Return only this: the line with "Before and after one commit to PharaohKJ/dsg, a" and all the lines that follow it below, through the final one, exactly as they are.
[Start of Attachment]
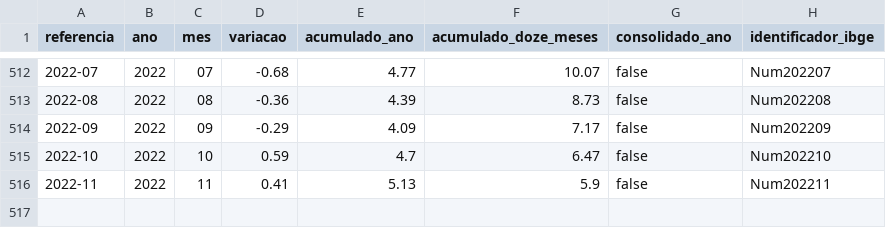
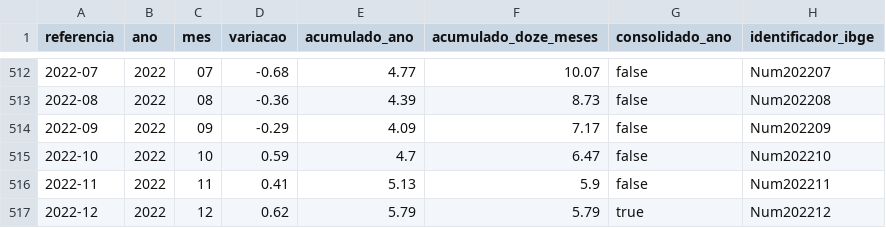
Before and after one commit to msfidelis/indices-economicos, a CSV file: data/inflacao/ipca.csv, drawn as a sheet; only a part is shown, gaps mark what is left out.

```diff
--- a/data/inflacao/ipca.csv
+++ b/data/inflacao/ipca.csv
@@ -516 +516,2 @@ referencia,ano,mes,variacao,acumulado_ano,acumulado_doze_meses,consolidado_ano,i
 2022-11,2022,11,0.41,5.13,5.9,false,Num202211
+2022-12,2022,12,0.62,5.79,5.79,true,Num202212
```
Also changed, not shown: data/inflacao/inflacao.csv, data/inflacao/inpc.csv, 21 other files.
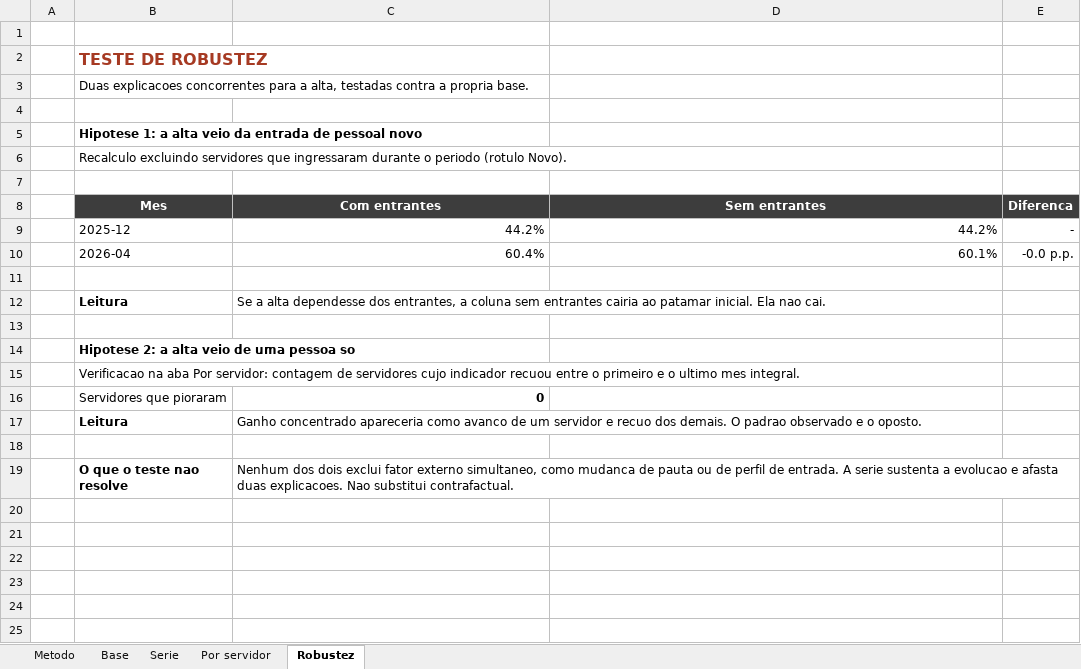
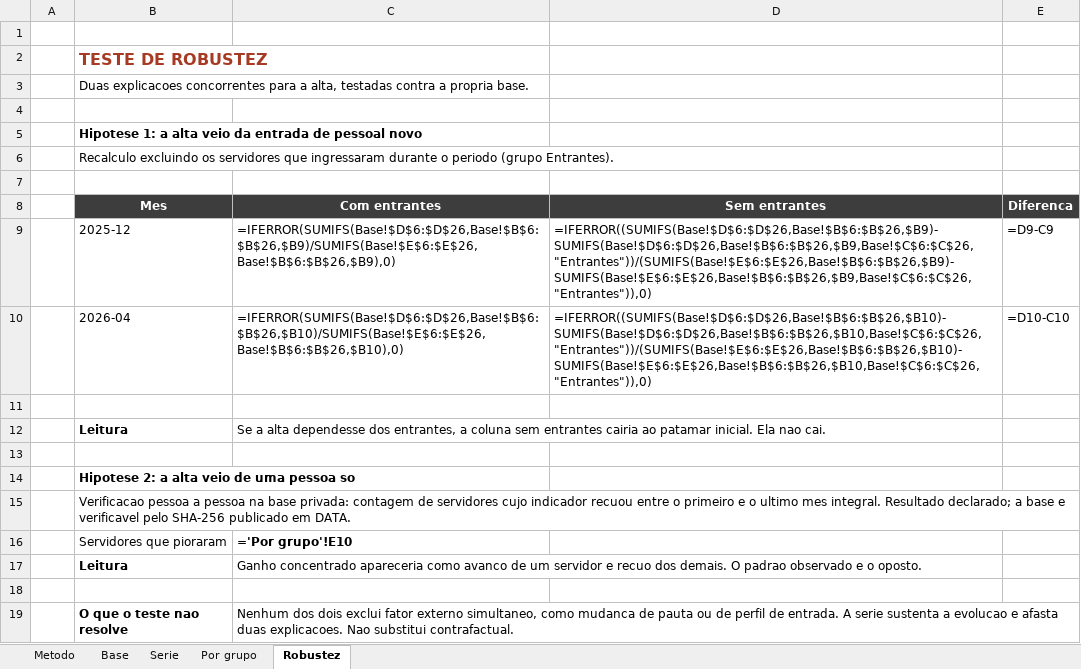
Before and after one commit to christiancozta/christiancozta.github.io, an Excel workbook: assets/echo/documentos/controle_produtividade.xlsx, sheet Robustez, drawn as a sheet; values as stored, in another font and other column widths than the file's, no borders; formulas without a stored value are shown as written; removed rows and columns are numbered as before the commit, all else as after; the diff names each change by its address in the sheet, - before the commit and + after, or states it on an @@ line.

```diff
--- a/assets/echo/documentos/controle_produtividade.xlsx (sheet Robustez)
+++ b/assets/echo/documentos/controle_produtividade.xlsx (sheet Robustez)
-sheet tab: Por servidor
+sheet tab: Por grupo
-B6 (Mes): Recalculo excluindo servidores que ingressaram durante o periodo (rotulo Novo).
+B6 (Mes): Recalculo excluindo os servidores que ingressaram durante o periodo (grupo Entrantes).
-row 9:  | 2025-12 | 44.2% | 44.2% | -
-row 10:  | 2026-04 | 60.4% | 60.1% | -0.0 p.p.
+row 9:  | 2025-12 | =IFERROR(SUMIFS(Base!$D$6:$D$26,Base!$B$6:$B$26,$B9)/SUMIFS(Base!$E$6:$E$26,Base!$B$6:$B$26,$B9),0) | =IFERROR((SUMIFS(Base!$D$6:$D$26,Base!$B$6:$B$26,$B9)-SUMIFS(Base!$D$6:$D$26,Base!$B$6:$B$26,$B9,Base!$C$6:$C$26,"Entrantes"))/(SUMIFS(Base!$E$6:$E$26,Base!$B$6:$B$26,$B9)-SUMIFS(Base!$E$6:$E$26,Base!$B$6:$B$26,$B9,Base!$C$6:$C$26,"Entrantes")),0) | =D9-C9
+row 10:  | 2026-04 | =IFERROR(SUMIFS(Base!$D$6:$D$26,Base!$B$6:$B$26,$B10)/SUMIFS(Base!$E$6:$E$26,Base!$B$6:$B$26,$B10),0) | =IFERROR((SUMIFS(Base!$D$6:$D$26,Base!$B$6:$B$26,$B10)-SUMIFS(Base!$D$6:$D$26,Base!$B$6:$B$26,$B10,Base!$C$6:$C$26,"Entrantes"))/(SUMIFS(Base!$E$6:$E$26,Base!$B$6:$B$26,$B10)-SUMIFS(Base!$E$6:$E$26,Base!$B$6:$B$26,$B10,Base!$C$6:$C$26,"Entrantes")),0) | =D10-C10
-B15 (Mes): Verificacao na aba Por servidor: contagem de servidores cujo indicador recuou entre o primeiro e o ultimo mes integral.
+B15 (Mes): Verificacao pessoa a pessoa na base privada: contagem de servidores cujo indicador recuou entre o primeiro e o ultimo mes integral. Resultado declarado; a base e verificavel pelo SHA-256 publicado em DATA.
-C16 (Com entrantes): 0
+C16 (Com entrantes): ='Por grupo'!E10
```
Also changed, not shown: sheet Base, sheet Por grupo, sheet Serie, sheet Metodo, formulas that keep their value, charts or pictures, 29 other files.
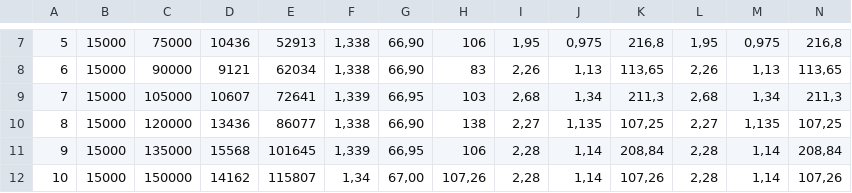
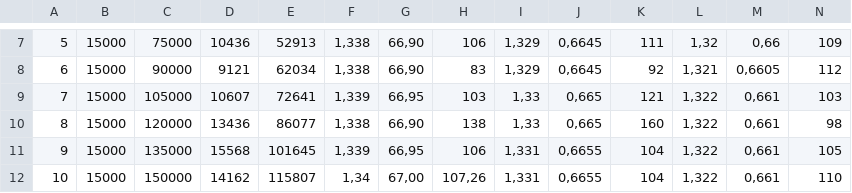
Before and after one commit to PrzemyslawMorski/search-engines-analysis, a CSV file: multi-node-elasticsearch/wyniki singlenode/czas_indeksowania_elastic_multinode.csv, drawn as a sheet; only a part is shown, gaps mark what is left out; the diff covers the shown part only; the diff names each change by its address in the sheet, - before the commit and + after, or states it on an @@ line.

```diff
--- a/multi-node-elasticsearch/wyniki singlenode/czas_indeksowania_elastic_multinode.csv
+++ b/multi-node-elasticsearch/wyniki singlenode/czas_indeksowania_elastic_multinode.csv
-I7: 1,95
+I7: 1,329
-J7: 0,975
+J7: 0,6645
-K7: 216,8
+K7: 111
-L7: 1,95
+L7: 1,32
-M7: 0,975
+M7: 0,66
-N7: 216,8
+N7: 109
-I8: 2,26
+I8: 1,329
-J8: 1,13
+J8: 0,6645
-K8: 113,65
+K8: 92
-L8: 2,26
+L8: 1,321
-M8: 1,13
+M8: 0,6605
-N8: 113,65
+N8: 112
-I9: 2,68
+I9: 1,33
-J9: 1,34
+J9: 0,665
-K9: 211,3
+K9: 121
-L9: 2,68
+L9: 1,322
-M9: 1,34
+M9: 0,661
-N9: 211,3
+N9: 103
-I10: 2,27
+I10: 1,33
-J10: 1,135
+J10: 0,665
-K10: 107,25
+K10: 160
-L10: 2,27
+L10: 1,322
-M10: 1,135
+M10: 0,661
-N10: 107,25
+N10: 98
-I11:I12: 2,28
+I11:I12: 1,331
-J11:J12: 1,14
+J11:J12: 0,6655
-K11: 208,84
+K11: 104
-L11:L12: 2,28
+L11:L12: 1,322
-M11:M12: 1,14
+M11:M12: 0,661
-N11: 208,84
+N11: 105
-K12: 107,26
+K12: 104
-N12: 107,26
+N12: 110
```
Also changed, not shown: 94 edited cells elsewhere in this file, 1 other file.
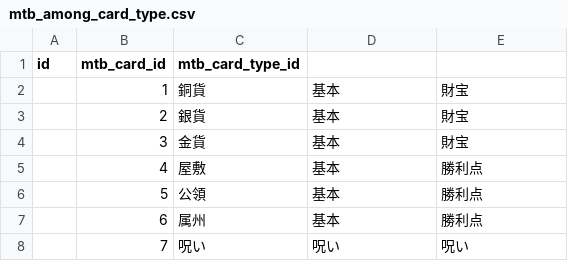
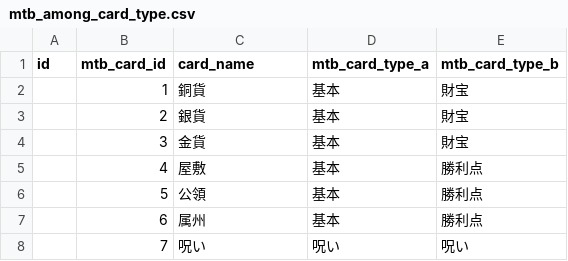
Before and after one commit to PharaohKJ/dsg, a CSV file: db/master_data/mtb_among_card_type.csv, drawn as a sheet; only a part is shown.

```diff
--- a/db/master_data/mtb_among_card_type.csv
+++ b/db/master_data/mtb_among_card_type.csv
@@ -1,2 +1,2 @@
-id,mtb_card_id,mtb_card_type_id,,
+id,mtb_card_id,card_name,mtb_card_type_a,mtb_card_type_b
 ,1,銅貨,基本,財宝
```
Also changed, not shown: db/master_data/mtb_among_card_expantion.csv, db/master_data/mtb_card.csv, 7 other files.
[End of Attachment]
# Response:
Before and after one commit to PharaohKJ/dsg, a CSV file: db/master_data/mtb_among_card_type.csv, drawn as a sheet; only a part is shown.

```diff
--- a/db/master_data/mtb_among_card_type.csv
+++ b/db/master_data/mtb_among_card_type.csv
@@ -1,2 +1,2 @@
-id,mtb_card_id,mtb_card_type_id,,
+id,mtb_card_id,card_name,mtb_card_type_a,mtb_card_type_b
 ,1,銅貨,基本,財宝
```
Also changed, not shown: db/master_data/mtb_among_card_expantion.csv, db/master_data/mtb_card.csv, 7 other files.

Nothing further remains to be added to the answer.